A typical currency case is as follows:
Person Z was traveling through Houston International Airport upon arrival from Beijing, China. She was traveling with $56,741.00 in U.S. currency. She was unaware of the Currency and Monetary Instrument Report for traveling internationally with over $10,000.00 in currency. Customs and Border Protection (CBP or Customs) officials at Houston airport stopped her, detained her, and questioned her about the $56,741.00 in U.S. currency she was carrying for seven (7) hours. After the grueling detention, she was released however, Customs seized the $56,741.00. CBP issued to Person Z a Custody Receipt for Seized Property and Evidence. A couple of weeks later Person Z received a CAFRA Notice of Seizure and Information to Claimants Form AF (CAFRA Notice). The CAFRA Notice provided Person Z with the date, place, and legal reason (violation of 31 U.S.C. §§ 5316 and 5317), for the seizure of her $56,741.00 in U.S. currency. In addition, the CAFRA Notice included a list of options Person Z had to contest the seizure.
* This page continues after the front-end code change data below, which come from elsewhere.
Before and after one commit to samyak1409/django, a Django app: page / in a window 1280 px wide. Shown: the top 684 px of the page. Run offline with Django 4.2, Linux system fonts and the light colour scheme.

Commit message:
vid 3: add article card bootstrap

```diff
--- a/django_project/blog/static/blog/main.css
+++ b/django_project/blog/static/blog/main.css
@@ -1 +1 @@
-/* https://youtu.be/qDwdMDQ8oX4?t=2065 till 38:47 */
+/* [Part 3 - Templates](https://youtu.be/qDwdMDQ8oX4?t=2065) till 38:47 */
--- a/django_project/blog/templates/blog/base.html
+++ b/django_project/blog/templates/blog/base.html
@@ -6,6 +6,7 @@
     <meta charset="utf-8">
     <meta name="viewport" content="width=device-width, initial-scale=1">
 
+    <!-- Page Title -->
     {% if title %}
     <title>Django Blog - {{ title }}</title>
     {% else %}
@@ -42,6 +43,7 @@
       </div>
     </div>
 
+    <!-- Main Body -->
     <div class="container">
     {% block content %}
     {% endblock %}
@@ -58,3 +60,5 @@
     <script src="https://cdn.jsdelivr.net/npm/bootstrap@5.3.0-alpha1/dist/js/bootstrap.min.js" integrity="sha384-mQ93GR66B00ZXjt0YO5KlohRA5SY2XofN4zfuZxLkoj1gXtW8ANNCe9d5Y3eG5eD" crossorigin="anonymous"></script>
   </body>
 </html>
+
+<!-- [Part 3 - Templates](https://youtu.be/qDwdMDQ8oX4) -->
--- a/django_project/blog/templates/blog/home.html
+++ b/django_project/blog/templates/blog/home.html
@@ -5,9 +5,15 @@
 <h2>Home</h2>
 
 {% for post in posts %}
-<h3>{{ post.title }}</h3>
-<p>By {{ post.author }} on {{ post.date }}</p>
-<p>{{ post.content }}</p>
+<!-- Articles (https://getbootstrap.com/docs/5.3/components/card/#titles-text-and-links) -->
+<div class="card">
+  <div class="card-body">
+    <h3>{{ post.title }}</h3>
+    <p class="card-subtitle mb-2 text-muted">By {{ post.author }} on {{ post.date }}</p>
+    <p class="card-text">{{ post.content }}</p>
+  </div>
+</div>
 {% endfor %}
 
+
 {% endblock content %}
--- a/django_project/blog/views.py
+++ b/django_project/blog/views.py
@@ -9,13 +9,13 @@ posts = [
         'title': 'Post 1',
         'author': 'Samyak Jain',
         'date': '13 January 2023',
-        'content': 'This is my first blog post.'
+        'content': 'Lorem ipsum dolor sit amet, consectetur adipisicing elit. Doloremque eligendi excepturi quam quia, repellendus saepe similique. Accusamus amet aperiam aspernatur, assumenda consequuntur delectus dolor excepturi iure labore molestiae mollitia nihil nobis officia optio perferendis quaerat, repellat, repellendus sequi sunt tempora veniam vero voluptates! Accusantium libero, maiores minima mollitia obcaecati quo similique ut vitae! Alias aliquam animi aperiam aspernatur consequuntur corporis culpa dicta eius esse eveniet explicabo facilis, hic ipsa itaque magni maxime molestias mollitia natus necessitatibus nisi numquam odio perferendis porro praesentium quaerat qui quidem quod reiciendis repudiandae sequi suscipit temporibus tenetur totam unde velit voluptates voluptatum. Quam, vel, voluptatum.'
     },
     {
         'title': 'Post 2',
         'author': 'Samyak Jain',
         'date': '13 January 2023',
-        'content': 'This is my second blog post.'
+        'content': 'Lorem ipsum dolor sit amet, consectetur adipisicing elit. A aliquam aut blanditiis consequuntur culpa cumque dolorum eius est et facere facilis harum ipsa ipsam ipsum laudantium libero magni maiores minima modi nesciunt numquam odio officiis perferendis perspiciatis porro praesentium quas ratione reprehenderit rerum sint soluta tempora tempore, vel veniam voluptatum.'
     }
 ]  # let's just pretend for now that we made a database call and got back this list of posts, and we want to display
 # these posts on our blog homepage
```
Abady Law Firm, P.C., received a consultation request from Person Z. After discussing the details of the above incident, we agreed to take on the case and help our new client recover her seized currency based on the information she provided.
Process of Recovery
Below are the steps of this particular recovery process and what was required from both the attorney and the client. This section is meant to provide added insight into the process so you know what to expect and whether your own case applies.
Step 1 – To start, we first requested all documented correspondence Person Z had with U.S. Customs.
Step 2 – Targeted discussions were conducted between attorney and client to which all options were explained and it was decided that we would file a Petition for Remission or Mitigation of Forfeiture (petition) on behalf of Person Z.
Step 3 – We requested specific information and details from Person Z and CBP regarding the timeline of events leading up the seizure of $56,741.00 in U.S. currency by CBP.
Step 4 – Specific documentation was requested from Person Z that would be used as evidence to support their claim.
Step 5 – We drafted and filed a petition utilizing case law, statutes, and federal regulations taking into account all the facts, circumstances, and important nuances of Person Z’s case while including supportive documentation as exhibits.
The outcome resulted in the standard amount of recovery which means CBP returned $51,741.00 out of $56,741.00 seized.
If you have endured your own currency seizure at a border or airport similar to Person Z, please contact Abady Law Firm, P.C. and speak with our customs attorney at (800) 549-5099 who can provide nationwide guidance on currency, money seizures at borders, airports, and through the mail.